Flint Creek Outfitters Fishing Report: Summer 2019


 Inshore- Reds, Snook, and Tarpon

With the heat beating down us anglers this time of year, it’s pretty frustrating to try to figure out what the fish are up to. The key to success right now is to get out on the water around sunrise or sunset, or both if you’re lucky! Look for areas with structure such as grass flats, potholes, oyster bars, and mangroves. Gurglers and streamers work well when paired up with an 8-wt Helios 3 Rod.

If you’re after tarpon, look for juveniles in the backwaters. Creek mouths, swamps, and outflows are all good places to look. For these guys, the smaller the fly the better. Most saltwater patterns in a size 4 or 6 work well. As for the large tarpon, look to the beaches and north flats toward Homosassa and Crystal River.

Freshwater- Big Bass and Bluegill If you’re like me and have a crazy summer schedule between vacations, work, parties, and other needs that require your time, you can’t always make it out to the salt. So, to meet my fly fishing need, I load up my kayak and hit one of the hundreds of lakes, ponds, creeks, and rivers that surround us. Small popping bugs and streamers can land you some nice bluegills and shellcrackers this time of year, along with the occasional crappie. Work these around structure such as cypress knees, wood, weed lines, and lily pad edges.

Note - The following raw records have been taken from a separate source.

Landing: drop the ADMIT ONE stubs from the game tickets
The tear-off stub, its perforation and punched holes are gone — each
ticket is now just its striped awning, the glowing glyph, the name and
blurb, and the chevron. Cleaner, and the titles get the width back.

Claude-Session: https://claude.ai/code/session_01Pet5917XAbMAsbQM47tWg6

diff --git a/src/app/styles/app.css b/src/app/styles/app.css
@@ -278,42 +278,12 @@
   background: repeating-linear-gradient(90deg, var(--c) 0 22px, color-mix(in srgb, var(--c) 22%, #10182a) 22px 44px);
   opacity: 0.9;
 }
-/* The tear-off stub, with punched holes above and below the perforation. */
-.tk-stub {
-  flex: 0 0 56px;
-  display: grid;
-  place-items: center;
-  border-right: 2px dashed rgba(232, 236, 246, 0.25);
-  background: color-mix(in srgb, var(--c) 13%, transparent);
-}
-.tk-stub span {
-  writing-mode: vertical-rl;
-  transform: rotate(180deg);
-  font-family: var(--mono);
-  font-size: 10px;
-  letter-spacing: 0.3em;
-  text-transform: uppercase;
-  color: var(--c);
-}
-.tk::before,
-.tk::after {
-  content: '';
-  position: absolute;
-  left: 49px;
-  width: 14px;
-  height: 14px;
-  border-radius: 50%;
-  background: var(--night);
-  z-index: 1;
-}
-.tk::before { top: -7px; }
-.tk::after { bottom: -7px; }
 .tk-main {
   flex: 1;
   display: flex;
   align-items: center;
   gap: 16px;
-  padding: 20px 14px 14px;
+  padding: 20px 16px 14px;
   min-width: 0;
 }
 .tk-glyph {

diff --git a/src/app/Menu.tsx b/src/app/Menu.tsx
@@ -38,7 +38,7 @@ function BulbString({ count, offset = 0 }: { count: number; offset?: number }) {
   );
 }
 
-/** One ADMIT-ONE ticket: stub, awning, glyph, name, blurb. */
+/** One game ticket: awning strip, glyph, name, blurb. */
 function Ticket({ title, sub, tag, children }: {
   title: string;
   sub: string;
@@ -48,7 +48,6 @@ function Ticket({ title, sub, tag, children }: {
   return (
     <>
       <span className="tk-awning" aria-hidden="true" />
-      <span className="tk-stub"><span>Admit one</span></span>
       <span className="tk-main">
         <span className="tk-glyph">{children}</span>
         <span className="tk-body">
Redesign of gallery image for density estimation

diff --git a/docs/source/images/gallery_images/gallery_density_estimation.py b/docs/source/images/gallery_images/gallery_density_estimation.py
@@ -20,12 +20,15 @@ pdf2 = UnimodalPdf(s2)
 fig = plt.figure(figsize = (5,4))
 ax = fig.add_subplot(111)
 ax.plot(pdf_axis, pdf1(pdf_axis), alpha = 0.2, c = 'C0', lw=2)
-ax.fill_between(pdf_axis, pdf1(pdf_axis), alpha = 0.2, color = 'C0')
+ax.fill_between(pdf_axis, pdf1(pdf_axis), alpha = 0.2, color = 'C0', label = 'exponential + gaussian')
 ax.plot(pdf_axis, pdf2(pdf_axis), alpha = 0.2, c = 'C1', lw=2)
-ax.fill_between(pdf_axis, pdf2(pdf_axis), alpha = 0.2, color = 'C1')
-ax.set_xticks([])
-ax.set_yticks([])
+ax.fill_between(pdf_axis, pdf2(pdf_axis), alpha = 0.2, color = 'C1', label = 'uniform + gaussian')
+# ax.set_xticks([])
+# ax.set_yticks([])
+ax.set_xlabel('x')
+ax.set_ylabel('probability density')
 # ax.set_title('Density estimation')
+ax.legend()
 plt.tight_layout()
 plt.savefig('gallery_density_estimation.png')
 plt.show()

For some big Largemouth Bass, get out early before it warms up to much and fish a weedless hair bug near cover like grass, pads, and brush. As the day progresses, start working out toward the deeper parts of where you’re fishing. A clouser or crawfish fly works well under these conditions.

Feel free to stop by our Dade City location or give us a call to chat with me and ask questions! I’m always happy to help.

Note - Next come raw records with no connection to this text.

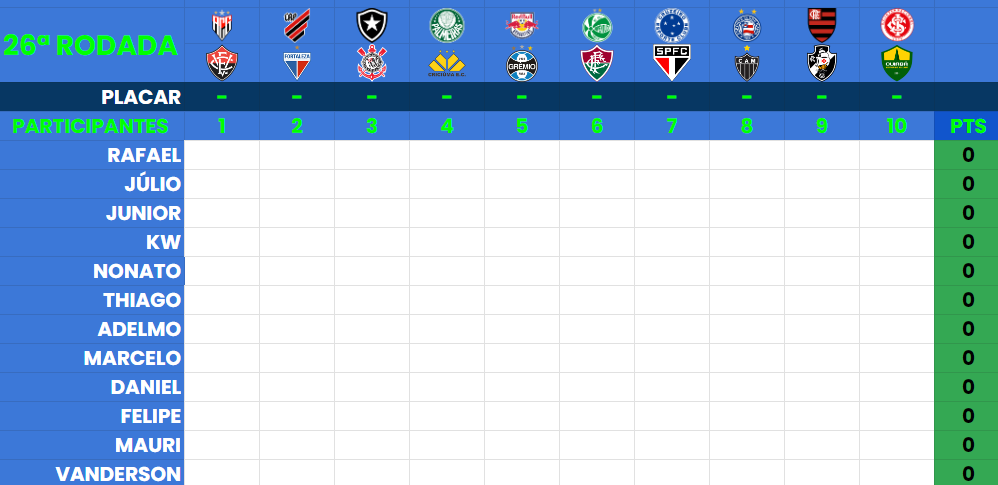
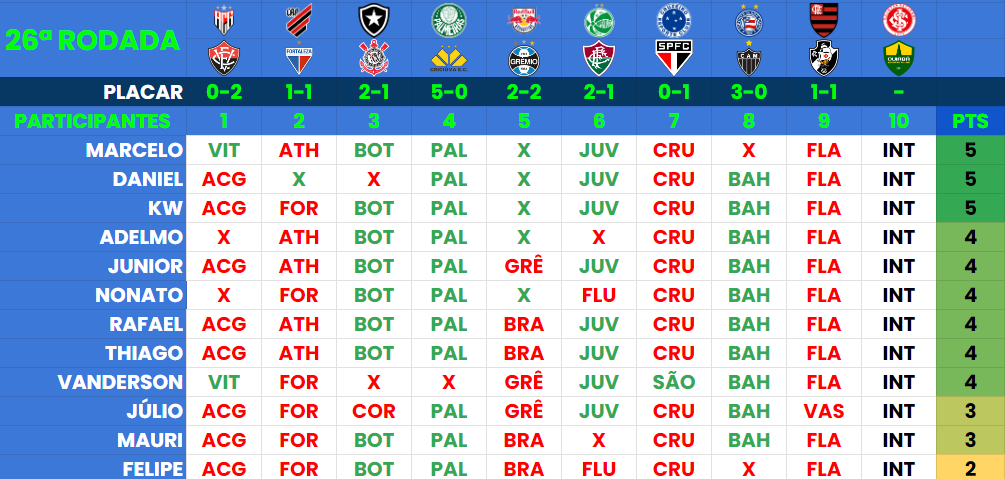
u

diff --git a/index.html b/index.html
@@ -51,12 +51,12 @@
           <img src="./assets/Round26.png" alt="Logo do Campeonato Brasileiro 2022" />
         </div>
         <div class="text">
-          <h2 class="title"><a href="./palpites_26.html">MERCADO ABERTO PARA A 26ª RODADA</a>
+          <h2 class="title"><a href="./predictor.html">MERCADO FECHADO</a>
           </h2>
           <p>
-            Mercado fecha no próximo sábado, dia 14/09 às 16:00
+            Bola rolando para a 26ª Rodada
           </p>
-          <a class="button" href="./palpites_26.html">Palpitem na 26ª Rodada</a>
+          <a class="button" href="./predictor.html">Resumão da 26ª Rodada</a>
         </div>
       </div>
     </section>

Thank you for reading this report.

Tight lines,

Gabe Littlefield